Respect for fundamental human rights in Sri Lanka is in serious jeopardy following Gotabaya Rajapaksa’s election as president in November 2019, Human Rights Watch said today in its World Report 2020.
Rajapaksa, along with his brother Mahinda Rajapaksa, who was named prime minister, were implicated in numerous human rights violations during their previous years in power from 2005 to 2015, which included a crackdown on journalists and activists. Gotabaya Rajapaksa, who then served as defense secretary, was also implicated in war crimes.
“There is every reason to fear that any progress Sri Lanka has made in recent years in restoring basic rights and rebuilding democratic institutions will be overturned with a vengeance,” said Meenakshi Ganguly, South Asia director at Human Rights Watch. “The new president seems intent not only to wipe away the Rajapaksas’ past abuses but clear the path for future ones. Concerned governments should make it clear that international crimes cannot simply be brushed under the carpet.”
In the 652-page World Report 2020, its 30th edition, Human Rights Watch reviews human rights practices in nearly 100 countries. In his introductory essay, Executive Director Kenneth Roth says that the Chinese government, which depends on repression to stay in power, is carrying out the most intense attack on the global human rights system in decades. He finds that Beijing’s actions both encourage and gain support from autocratic populists around the globe, while Chinese authorities use their economic clout to deter criticism from other governments. It is urgent to resist this assault, which threatens decades of progress on human rights and our future.

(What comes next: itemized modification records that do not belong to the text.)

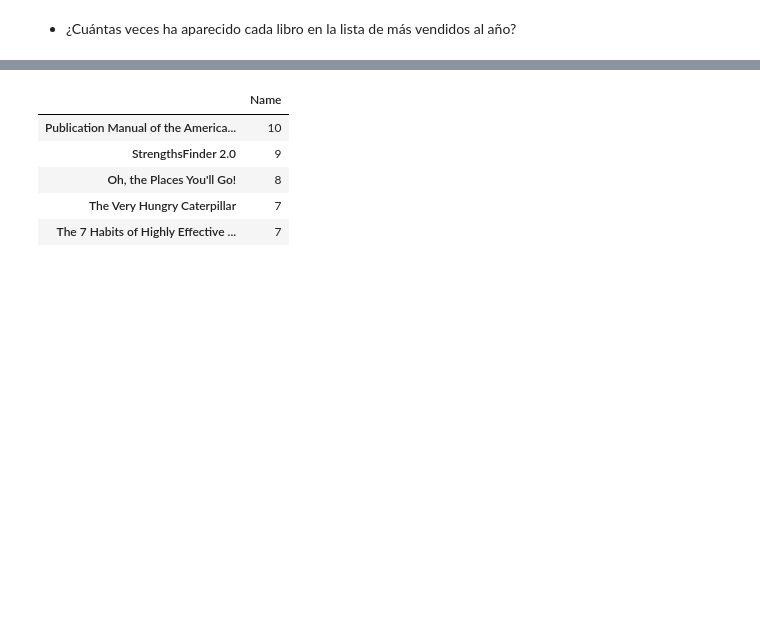
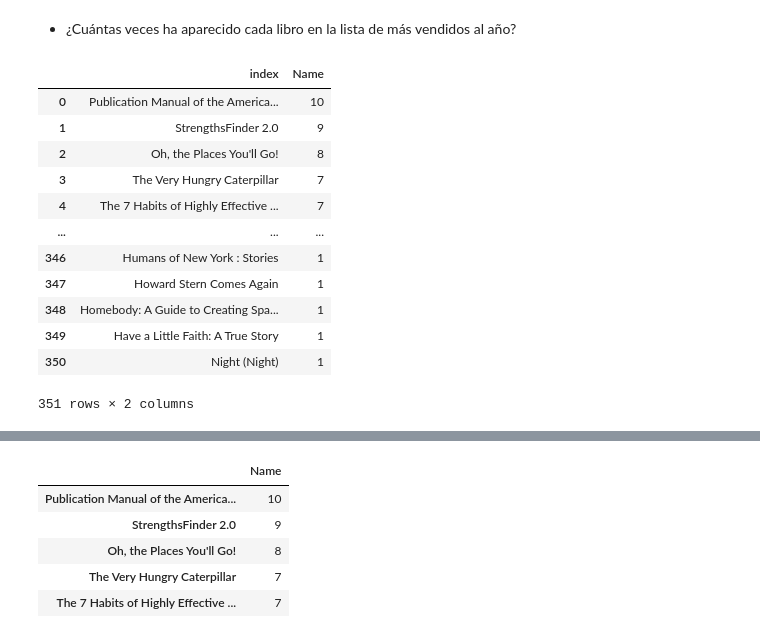
Before and after one commit to Adalab/DA-promo-A-module-2-pairprog-2-pair-3-Alicia-Laura, a Jupyter notebook: Estadistica/pair_estad_3.ipynb, the cells around one changed output, grey strips where cells are left out. Cells and saved outputs as stored; diff of their text form; code cells hidden in the pictures; blank space fills up the shorter version.

```diff
--- a/Estadistica/pair_estad_3.ipynb
+++ b/Estadistica/pair_estad_3.ipynb
@@ -412,3 +427,21 @@ df_name
 203 rows × 7 columns
 # %% [markdown]
 - ¿Cuántas veces ha aparecido cada libro en la lista de más vendidos al año?
+# %%
+name_ordenado = df["Name"].value_counts()
+df_name_ordenado = name_ordenado.reset_index()
+df_name_ordenado
+# %% [output]
+|  | index | Name |
+| 0 | Publication Manual of the America... | 10 |
+| 1 | StrengthsFinder 2.0 | 9 |
+| 2 | Oh, the Places You'll Go! | 8 |
+| 3 | The Very Hungry Caterpillar | 7 |
+| 4 | The 7 Habits of Highly Effective ... | 7 |
+| ... | ... | ... |
+| 346 | Humans of New York : Stories | 1 |
+| 347 | Howard Stern Comes Again | 1 |
+| 348 | Homebody: A Guide to Creating Spa... | 1 |
+| 349 | Have a Little Faith: A True Story | 1 |
+| 350 | Night (Night) | 1 |
+351 rows × 2 columns
```
Also changed, not shown: parts of 18 cells of this notebook, 2 other files.
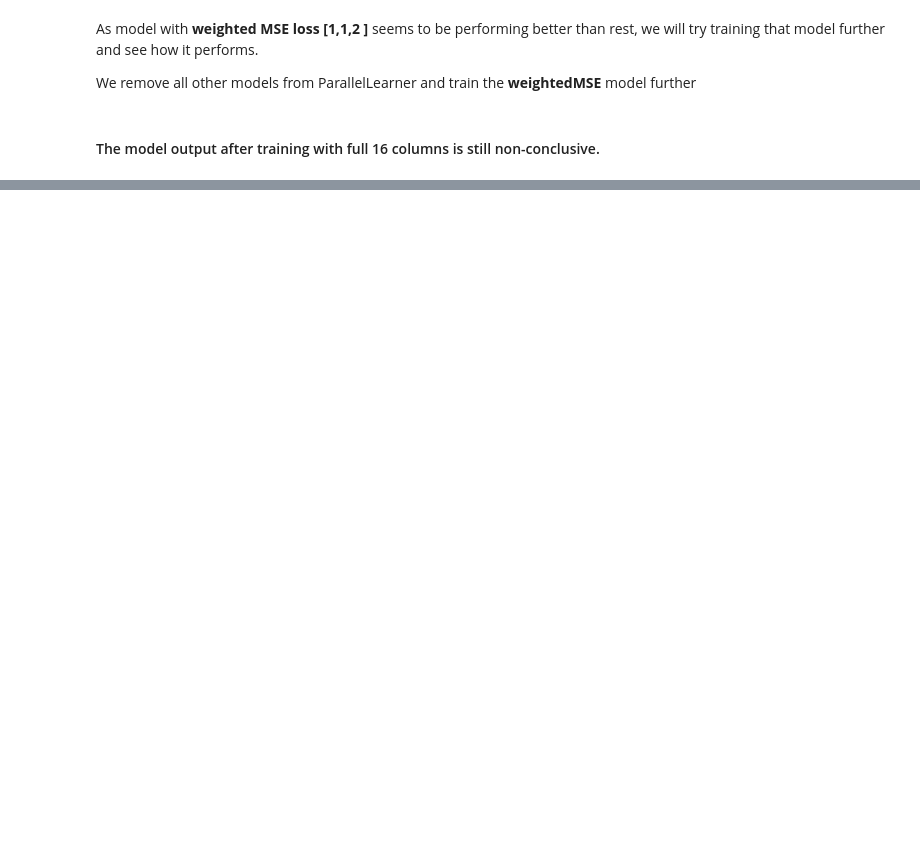
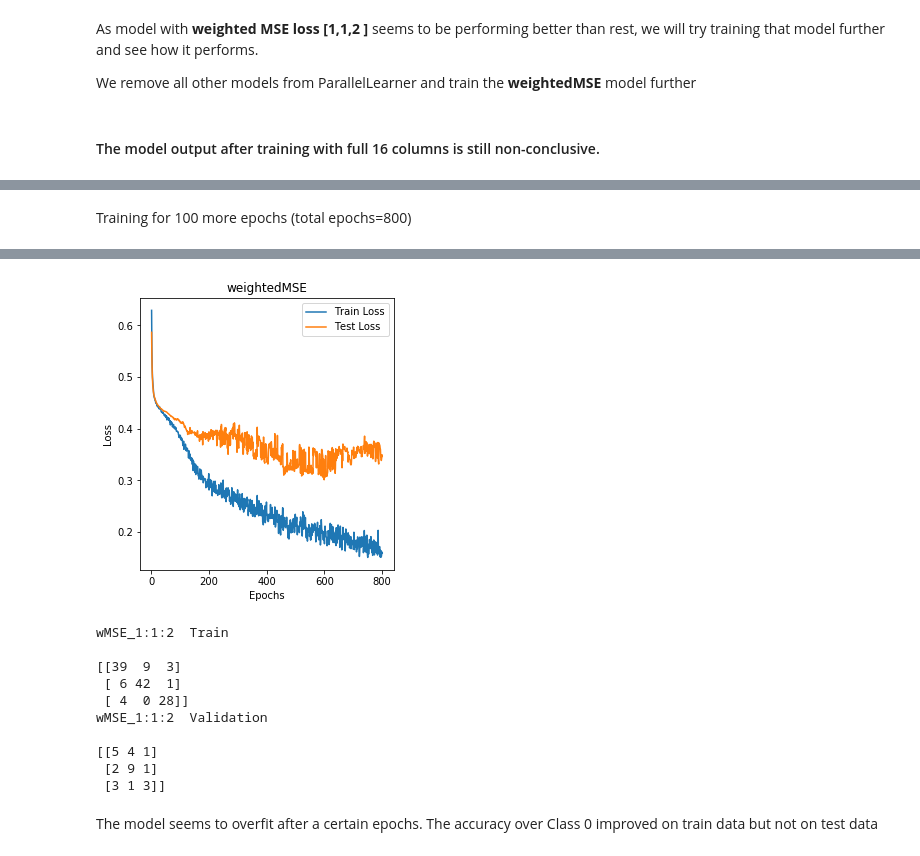
Before and after one commit to dumbPy/SceneR2, a Jupyter notebook: Notebooks/CSV_Model.ipynb, the cells around one changed output, grey strips where cells are left out. Cells and saved outputs as stored; diff of their text form; code cells hidden in the pictures; blank space fills up the shorter version.

```diff
--- a/Notebooks/CSV_Model.ipynb
+++ b/Notebooks/CSV_Model.ipynb
@@ -316,0 +360,8 @@ We remove all other models from ParallelLearner and train the **weightedMSE** mo
+# %% [markdown]
+Training for 100 more epochs (total epochs=800)
+# %%
+learner_3.train(300)
+learner_3.plotLoss(figsize=(10,5))
+print("wMSE_1:1:2  Train \n"); print(learner_3.learners[0].train_confusion_matrix_list[-1])
+print("wMSE_1:1:2  Validation \n"); print(learner_3.learners[0].valid_confusion_matrix_list[-1])
+# %% [output]
@@ -316,0 +369,13 @@ We remove all other models from ParallelLearner and train the **weightedMSE** mo
+[figure, added]
+wMSE_1:1:2  Train
+
+[[39  9  3]
+ [ 6 42  1]
+ [ 4  0 28]]
+wMSE_1:1:2  Validation
+
+[[5 4 1]
+ [2 9 1]
+ [3 1 3]]
+# %% [markdown]
+The model seems to overfit after a certain epochs. The accuracy over Class 0 improved on train data but not on test data
```
Also changed, not shown: parts of 10 cells of this notebook, 1 other file.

Under the outgoing Maithripala Sirisena administration, there was some progress in addressing abuses during the civil war between the Sri Lankan government and the Liberation Tigers of Tamil Eelam, which ended in May 2009. The administration made commitments to the United Nations Human Rights Council and restored some government-occupied land and established the Office for Reparations and the Office on Missing Persons.
However, Sri Lanka failed to keep its pledge in repeated Human Rights Council resolutions to establish an accountability mechanism that included international judges and prosecutors. The new Rajapaksa government has indicated that it does not intend to respect those commitments.
Senior police officers investigating Rajapaksa-era abuses have been transferred, or their security clearance has been withdrawn, and the army has been given increased responsibility for the normal police role of protecting “public safety.” The newly appointed defense secretary, Gen. Kamal Gunaratne, is implicated in alleged war crimes committed by the 53 Division of the Sri Lankan army, which he commanded. The current army chief, Gen. Shavendra Silva, recently appointed by Sirisena, is similarly implicated in alleged war crimes committed by the 58 Division when it was under his command.
In 2019, Sri Lanka suffered its worst communal violence since the end of the civil war. Islamist suicide bombers attacked churches and hotels in Colombo and other cities on Easter Sunday, April 21, killing over 250 people and injuring hundreds more. Anti-Muslim mobs, some linked to nationalist politicians and incited by extremist Buddhist monks, attacked Muslim property and vilified Muslims and foreign asylum seekers, putting them at risk of assault. The government imposed a state of emergency for four months. The authorities detained hundreds of people without charge under the Prevention of Terrorism Act, an abusive law that the government had committed to replacing.